No justice in Kentucky, no peace in Trump’s America

Voice of the People by James J. Devine

There is a national awakening going on as citizens angrily recognize that police brutality is almost never punished, even when the lives of innocent people are lost to senseless and unprovoked violence.

By throwing gasoline on the fire, apparently hoping to gain some political advantage, President Donald Trump seems to justify his reputation as the Lord of Chaos, the Antichrist, whose emergence on the world stage may foment the end of the world.

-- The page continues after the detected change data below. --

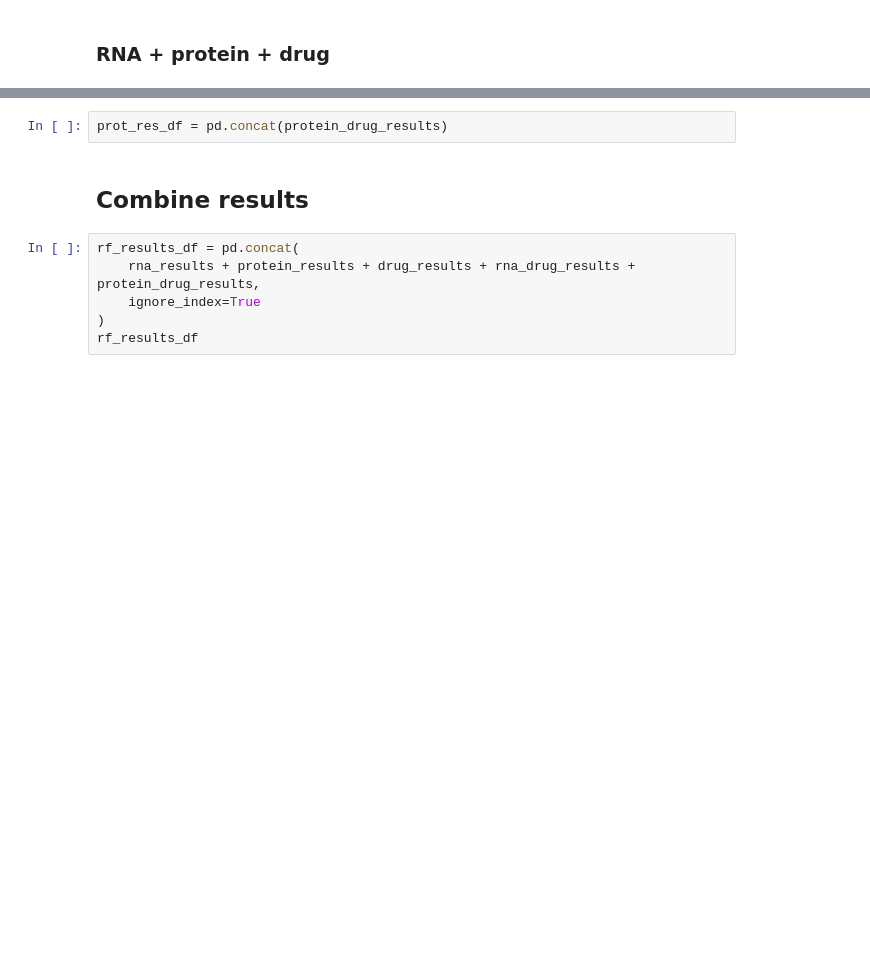
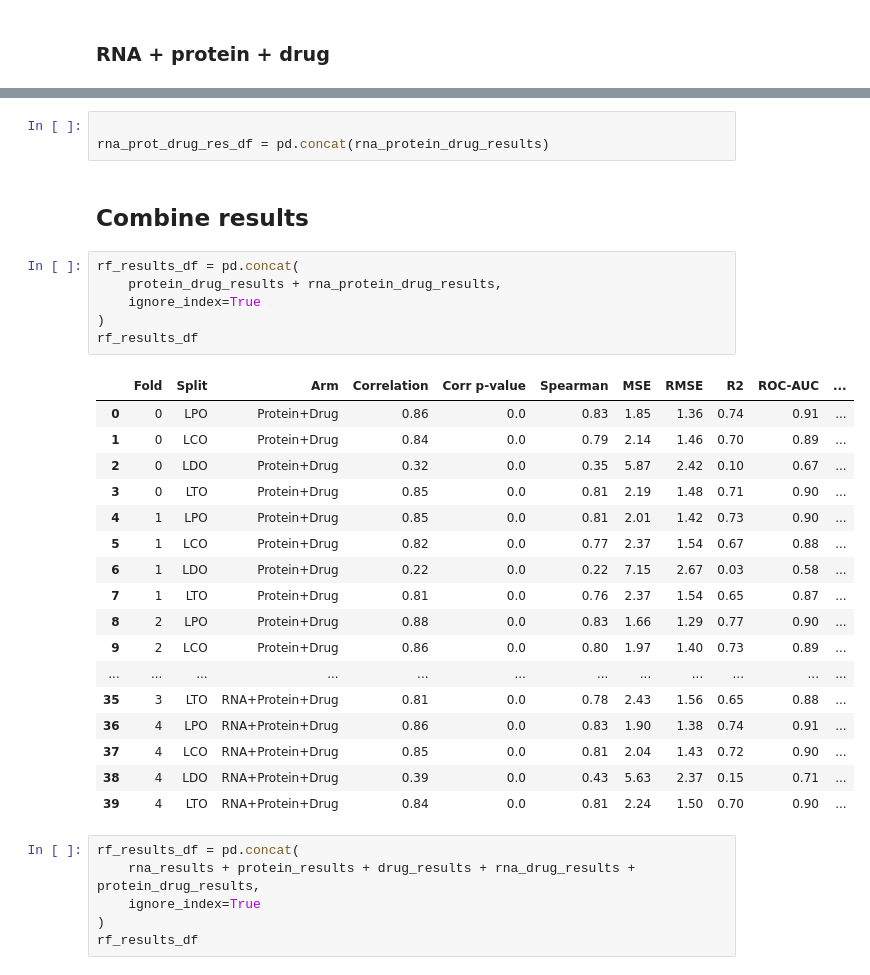
Before and after one commit to fshokor/multiomics-drug-response, a Jupyter notebook: notebooks/11_random_forest.ipynb, the cells around one changed output, grey strips where cells are left out. Cells and saved outputs as stored; diff of their text form; blank space fills up the shorter version.

```diff
--- a/notebooks/11_random_forest.ipynb
+++ b/notebooks/11_random_forest.ipynb
@@ -297,7 +301,32 @@ rna_protein_drug_results = run_rf_arm("RNA+Protein+Drug", ["rna", "protein", "dr
 # %%
-prot_res_df = pd.concat(protein_drug_results)
+
+rna_prot_drug_res_df = pd.concat(rna_protein_drug_results)
 # %% [markdown]
 ## Combine results
+# %%
+rf_results_df = pd.concat(
+    protein_drug_results + rna_protein_drug_results,
+    ignore_index=True
+)
+rf_results_df
+# %% [output]
+|  | Fold | Split | Arm | Correlation | Corr p-value | Spearman | MSE | RMSE | R2 | ROC-AUC | ... |
+| 0 | 0 | LPO | Protein+Drug | 0.86 | 0.0 | 0.83 | 1.85 | 1.36 | 0.74 | 0.91 | ... |
+| 1 | 0 | LCO | Protein+Drug | 0.84 | 0.0 | 0.79 | 2.14 | 1.46 | 0.70 | 0.89 | ... |
+| 2 | 0 | LDO | Protein+Drug | 0.32 | 0.0 | 0.35 | 5.87 | 2.42 | 0.10 | 0.67 | ... |
+| 3 | 0 | LTO | Protein+Drug | 0.85 | 0.0 | 0.81 | 2.19 | 1.48 | 0.71 | 0.90 | ... |
+| 4 | 1 | LPO | Protein+Drug | 0.85 | 0.0 | 0.81 | 2.01 | 1.42 | 0.73 | 0.90 | ... |
+| 5 | 1 | LCO | Protein+Drug | 0.82 | 0.0 | 0.77 | 2.37 | 1.54 | 0.67 | 0.88 | ... |
+| 6 | 1 | LDO | Protein+Drug | 0.22 | 0.0 | 0.22 | 7.15 | 2.67 | 0.03 | 0.58 | ... |
+| 7 | 1 | LTO | Protein+Drug | 0.81 | 0.0 | 0.76 | 2.37 | 1.54 | 0.65 | 0.87 | ... |
+| 8 | 2 | LPO | Protein+Drug | 0.88 | 0.0 | 0.83 | 1.66 | 1.29 | 0.77 | 0.90 | ... |
+| 9 | 2 | LCO | Protein+Drug | 0.86 | 0.0 | 0.80 | 1.97 | 1.40 | 0.73 | 0.89 | ... |
+| ... | ... | ... | ... | ... | ... | ... | ... | ... | ... | ... | ... |
+| 35 | 3 | LTO | RNA+Protein+Drug | 0.81 | 0.0 | 0.78 | 2.43 | 1.56 | 0.65 | 0.88 | ... |
+| 36 | 4 | LPO | RNA+Protein+Drug | 0.86 | 0.0 | 0.83 | 1.90 | 1.38 | 0.74 | 0.91 | ... |
+| 37 | 4 | LCO | RNA+Protein+Drug | 0.85 | 0.0 | 0.81 | 2.04 | 1.43 | 0.72 | 0.90 | ... |
+| 38 | 4 | LDO | RNA+Protein+Drug | 0.39 | 0.0 | 0.43 | 5.63 | 2.37 | 0.15 | 0.71 | ... |
+| 39 | 4 | LTO | RNA+Protein+Drug | 0.84 | 0.0 | 0.81 | 2.24 | 1.50 | 0.70 | 0.90 | ... |
 # %%
 rf_results_df = pd.concat(
     rna_results + protein_results + drug_results + rna_drug_results + protein_drug_results,
```
Also changed, not shown: parts of 3 cells of this notebook.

Hours after a Kentucky grand jury declined to bring charges against Louisville police involved with Breonna Taylor’s death, protesters took to the streets and two officers were shot and wounded.

People gathered on streets saw two Louisville Metro Police Department officers get shot.

Interim Louisville Police Chief Robert Schroeder said Larynzo Johnson was arrested but did not offer details about whether the suspect in custody was participating in the demonstrations expressing anger over the killings of Black people by American police.

Maj. Aubrey Gregory, who was shot in the hip, has been treated and released from the hospital. Officer Robinson Desroches underwent surgery after he was shot in the abdomen.

Both officers are expected to recover.

President Donald Trump was asked about the case during a news conference on Wednesday evening and he praised Kentucky’s Black attorney general, Republican Trump supporter Daniel Cameron, as a “star.”

He did not answer questions about what he thought of people upset by the grand jury’s findings.

Trump’s support for law enforcement amid protests against racial injustice across the country, equating violence with the far more numerous peaceful demonstrations, counters his vocal demand for “law and order.” So do his deeds.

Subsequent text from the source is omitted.